I’m feeling a strange combination of gosh-it’s-no-big-thing humility and I-did-it-I-did-it! pride for a thing stuck inside my computer, when a stranger saunters into my thoughts. Someone with a swagger and she might be wearing a push-up bra. At first I guessed her name was Kills Kittens for Fun but no, it was Ambition. I could tell because the word was lettered in cursive across the chest of her sweater… a sweater that might have fit her back when she was a high school cheerleader. And worse, a couple of inches of her midriff was showing. She set down her suitcase, drained her can of beer, and burped. Just kill me.

[Reminder: This is a series about writing; a map of the paths and stopovers that I made in my book process. I’m no literary expert but as a way of saying thank you, I’m sharing my attempts to navigate all the usual roadblocks.]


This Week: We’re ten weeks in and writing is vying for equal time as your primary language. Words flow like a conversation with an old friend. You have as many words to write as you have to speak; you have paragraphs and chapters, you have a book, a trilogy, a tetralogy, a pentalogy and even a hexalogy. You are filthy stinky rich in nouns and verbs and adjectives.

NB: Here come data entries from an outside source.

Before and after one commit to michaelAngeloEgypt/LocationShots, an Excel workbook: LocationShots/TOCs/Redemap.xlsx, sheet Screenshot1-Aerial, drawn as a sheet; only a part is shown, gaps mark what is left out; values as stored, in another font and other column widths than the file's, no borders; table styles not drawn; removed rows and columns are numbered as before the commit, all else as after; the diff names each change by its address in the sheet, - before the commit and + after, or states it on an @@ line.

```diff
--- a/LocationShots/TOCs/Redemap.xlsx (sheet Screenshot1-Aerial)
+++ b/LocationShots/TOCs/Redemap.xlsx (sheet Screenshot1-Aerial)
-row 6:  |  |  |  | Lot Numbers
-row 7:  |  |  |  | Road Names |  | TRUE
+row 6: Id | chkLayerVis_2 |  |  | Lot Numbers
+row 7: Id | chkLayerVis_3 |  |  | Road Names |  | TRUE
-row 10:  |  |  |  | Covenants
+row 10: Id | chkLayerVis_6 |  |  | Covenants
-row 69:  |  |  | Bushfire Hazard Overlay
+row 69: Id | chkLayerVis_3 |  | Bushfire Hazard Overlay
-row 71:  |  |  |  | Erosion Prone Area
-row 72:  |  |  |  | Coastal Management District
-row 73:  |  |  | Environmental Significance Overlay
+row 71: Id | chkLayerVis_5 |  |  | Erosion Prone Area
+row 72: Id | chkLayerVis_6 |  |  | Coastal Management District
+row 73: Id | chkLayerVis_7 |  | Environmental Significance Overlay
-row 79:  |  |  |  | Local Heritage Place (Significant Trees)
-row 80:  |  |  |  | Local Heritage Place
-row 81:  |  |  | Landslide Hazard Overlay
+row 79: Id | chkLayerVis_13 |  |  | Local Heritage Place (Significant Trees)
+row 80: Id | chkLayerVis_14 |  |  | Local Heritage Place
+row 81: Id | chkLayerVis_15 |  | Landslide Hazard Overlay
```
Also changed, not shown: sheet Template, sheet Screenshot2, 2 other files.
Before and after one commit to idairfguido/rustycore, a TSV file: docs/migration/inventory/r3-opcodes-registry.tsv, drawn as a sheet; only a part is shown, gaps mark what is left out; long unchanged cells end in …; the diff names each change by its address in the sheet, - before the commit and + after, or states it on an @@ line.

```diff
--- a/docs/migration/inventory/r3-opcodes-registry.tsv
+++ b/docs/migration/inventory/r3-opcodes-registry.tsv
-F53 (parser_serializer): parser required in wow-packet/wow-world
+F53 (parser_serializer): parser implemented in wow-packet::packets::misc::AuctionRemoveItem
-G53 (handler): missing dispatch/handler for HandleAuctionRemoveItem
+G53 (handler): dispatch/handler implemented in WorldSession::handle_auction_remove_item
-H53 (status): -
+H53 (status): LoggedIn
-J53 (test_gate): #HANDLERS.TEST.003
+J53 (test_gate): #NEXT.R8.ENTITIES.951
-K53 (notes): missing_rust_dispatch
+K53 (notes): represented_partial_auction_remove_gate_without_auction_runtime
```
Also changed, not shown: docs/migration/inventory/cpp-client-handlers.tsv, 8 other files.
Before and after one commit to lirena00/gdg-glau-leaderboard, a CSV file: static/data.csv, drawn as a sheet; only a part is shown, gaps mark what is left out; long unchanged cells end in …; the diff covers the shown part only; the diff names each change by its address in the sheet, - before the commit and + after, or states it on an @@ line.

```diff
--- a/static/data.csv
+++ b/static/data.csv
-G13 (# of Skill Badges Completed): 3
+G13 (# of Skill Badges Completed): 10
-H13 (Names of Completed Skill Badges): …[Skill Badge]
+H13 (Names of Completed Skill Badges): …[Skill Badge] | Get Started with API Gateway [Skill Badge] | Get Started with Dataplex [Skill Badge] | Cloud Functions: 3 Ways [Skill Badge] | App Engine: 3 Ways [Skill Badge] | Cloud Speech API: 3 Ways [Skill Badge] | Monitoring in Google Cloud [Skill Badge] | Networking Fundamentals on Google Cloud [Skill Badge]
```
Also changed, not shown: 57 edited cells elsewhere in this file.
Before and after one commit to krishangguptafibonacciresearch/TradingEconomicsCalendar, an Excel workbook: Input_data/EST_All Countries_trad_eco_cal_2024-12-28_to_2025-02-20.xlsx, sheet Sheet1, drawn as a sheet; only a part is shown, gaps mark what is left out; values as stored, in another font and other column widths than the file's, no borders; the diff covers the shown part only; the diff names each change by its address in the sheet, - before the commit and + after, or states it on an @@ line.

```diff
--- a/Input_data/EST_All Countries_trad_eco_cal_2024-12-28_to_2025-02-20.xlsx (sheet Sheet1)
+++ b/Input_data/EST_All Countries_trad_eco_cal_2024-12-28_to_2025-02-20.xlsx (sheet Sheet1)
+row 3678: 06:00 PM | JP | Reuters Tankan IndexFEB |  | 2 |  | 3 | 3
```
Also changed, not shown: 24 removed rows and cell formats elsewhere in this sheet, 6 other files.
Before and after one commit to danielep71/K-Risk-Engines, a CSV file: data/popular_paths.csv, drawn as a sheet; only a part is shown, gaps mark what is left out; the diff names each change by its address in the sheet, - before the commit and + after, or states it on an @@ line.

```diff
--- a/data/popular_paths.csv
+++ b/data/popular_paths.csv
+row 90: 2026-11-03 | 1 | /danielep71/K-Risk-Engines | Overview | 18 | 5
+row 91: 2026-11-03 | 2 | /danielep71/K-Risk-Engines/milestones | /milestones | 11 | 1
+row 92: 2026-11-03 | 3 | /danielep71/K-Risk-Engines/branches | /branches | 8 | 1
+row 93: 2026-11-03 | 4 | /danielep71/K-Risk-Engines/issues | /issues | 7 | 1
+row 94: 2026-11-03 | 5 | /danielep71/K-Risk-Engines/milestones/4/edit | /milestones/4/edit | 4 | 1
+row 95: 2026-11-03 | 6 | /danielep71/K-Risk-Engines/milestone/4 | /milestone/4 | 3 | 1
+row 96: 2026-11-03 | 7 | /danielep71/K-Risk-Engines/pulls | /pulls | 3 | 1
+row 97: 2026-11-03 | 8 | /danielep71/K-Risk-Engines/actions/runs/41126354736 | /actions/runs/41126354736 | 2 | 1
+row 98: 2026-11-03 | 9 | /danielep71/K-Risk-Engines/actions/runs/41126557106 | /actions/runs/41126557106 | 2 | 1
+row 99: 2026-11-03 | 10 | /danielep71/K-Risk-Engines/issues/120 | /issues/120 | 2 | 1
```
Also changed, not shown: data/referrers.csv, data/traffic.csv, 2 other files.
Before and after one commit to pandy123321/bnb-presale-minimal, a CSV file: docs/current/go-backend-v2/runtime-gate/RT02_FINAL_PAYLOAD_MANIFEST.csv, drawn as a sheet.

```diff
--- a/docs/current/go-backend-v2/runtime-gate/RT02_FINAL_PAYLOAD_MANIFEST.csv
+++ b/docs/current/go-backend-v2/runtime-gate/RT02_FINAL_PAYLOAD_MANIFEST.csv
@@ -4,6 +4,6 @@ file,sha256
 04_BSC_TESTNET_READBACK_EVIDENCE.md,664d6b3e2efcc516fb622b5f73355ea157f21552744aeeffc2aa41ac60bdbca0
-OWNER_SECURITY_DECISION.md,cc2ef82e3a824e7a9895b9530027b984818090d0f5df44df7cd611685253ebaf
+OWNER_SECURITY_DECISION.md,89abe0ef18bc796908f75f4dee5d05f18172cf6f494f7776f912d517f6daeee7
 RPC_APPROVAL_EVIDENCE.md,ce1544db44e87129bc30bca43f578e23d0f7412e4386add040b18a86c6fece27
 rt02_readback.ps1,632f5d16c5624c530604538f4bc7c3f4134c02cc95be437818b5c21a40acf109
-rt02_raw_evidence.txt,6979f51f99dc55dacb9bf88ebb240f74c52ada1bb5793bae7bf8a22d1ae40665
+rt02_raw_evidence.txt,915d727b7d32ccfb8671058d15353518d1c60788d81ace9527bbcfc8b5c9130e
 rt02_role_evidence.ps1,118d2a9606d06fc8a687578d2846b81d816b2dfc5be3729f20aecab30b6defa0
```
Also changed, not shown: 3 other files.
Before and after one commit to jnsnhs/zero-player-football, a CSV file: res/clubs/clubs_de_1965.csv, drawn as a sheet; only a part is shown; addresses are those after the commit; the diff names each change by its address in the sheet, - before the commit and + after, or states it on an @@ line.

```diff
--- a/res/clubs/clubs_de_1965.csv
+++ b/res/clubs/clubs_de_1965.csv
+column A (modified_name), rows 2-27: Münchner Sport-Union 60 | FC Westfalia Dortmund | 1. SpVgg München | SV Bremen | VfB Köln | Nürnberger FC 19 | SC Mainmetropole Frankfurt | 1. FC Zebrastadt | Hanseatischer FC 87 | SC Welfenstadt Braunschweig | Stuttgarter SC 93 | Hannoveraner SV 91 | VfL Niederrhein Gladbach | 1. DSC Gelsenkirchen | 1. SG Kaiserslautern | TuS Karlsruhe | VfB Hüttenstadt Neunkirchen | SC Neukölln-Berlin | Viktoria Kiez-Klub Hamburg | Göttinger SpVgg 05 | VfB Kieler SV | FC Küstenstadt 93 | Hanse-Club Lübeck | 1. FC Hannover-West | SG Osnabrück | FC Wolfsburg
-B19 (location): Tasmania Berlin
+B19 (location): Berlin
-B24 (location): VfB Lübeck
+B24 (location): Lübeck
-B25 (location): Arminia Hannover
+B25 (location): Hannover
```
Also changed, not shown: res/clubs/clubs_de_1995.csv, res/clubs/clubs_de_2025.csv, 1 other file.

Assignment: Write about the day after an accomplishment or graduation or the birth or death of something. Write about the thing after the thing. Write your feelings about ambition; how does it fit you? What do you think of ambitious women? Men? Is it okay to make money from your art? Or write the hardest thing of all –write something intentionally funny. You can tell it’s working if you chuckle while you type. Then share whatever you like on our Writing Herd Facebook page. Or comment on what others have written. Or, just know we are your herd, no excuses necessary. Wait and jump in when it’s right for you.


It was my last chance to slide the manuscript in a drawer, or bury it in my tax return file on the computer. But instead, I had an overwhelming need. Nothing prepared me for how much I wanted my manuscript published. I thought writing it would be enough but each step in the writing process edited me as a would-be author. I changed as much as the manuscript did but I’d been so busy writing and studying the publishing world, that I hadn’t noticed. But now I was overtaken with an uncomfortable ambition to get the story out in the world and I’d worked on it so completely that I thought Stable Relation was worthy of that. It was like waking up with a weird kind of amnesia: I knew exactly who I was but I had no history to prove it.

There is so much attitude in the writing world about the publishing question. Some will say submitting to traditional publishers are the only way to get that genuine stamp of acceptance. Publishers are the gatekeepers to a literary career. That any less means your writing has no value because self-published books are trash. So, you worship the rich history of suffering, related by examples of famous authors whose work got rejected time and again before they became famous. Because we all know the very best artists wear suffering like war medals on their chests. It’s the Big Five Publishers or die!

But the Big Five Publishers are more distant and élite than ever before. Some say they are all going down because they aren’t keeping up with changes in their industry. But to get a manuscript to the big boys, they say you must be someone famous or know someone famous. You’ll need an agent because the very idea of traditional publishing is running the other direction. So, you attend conferences and try to network. And worry that you’ll always be a groupie for famous authors while paying off your travel debt and remaining unpublished yourself.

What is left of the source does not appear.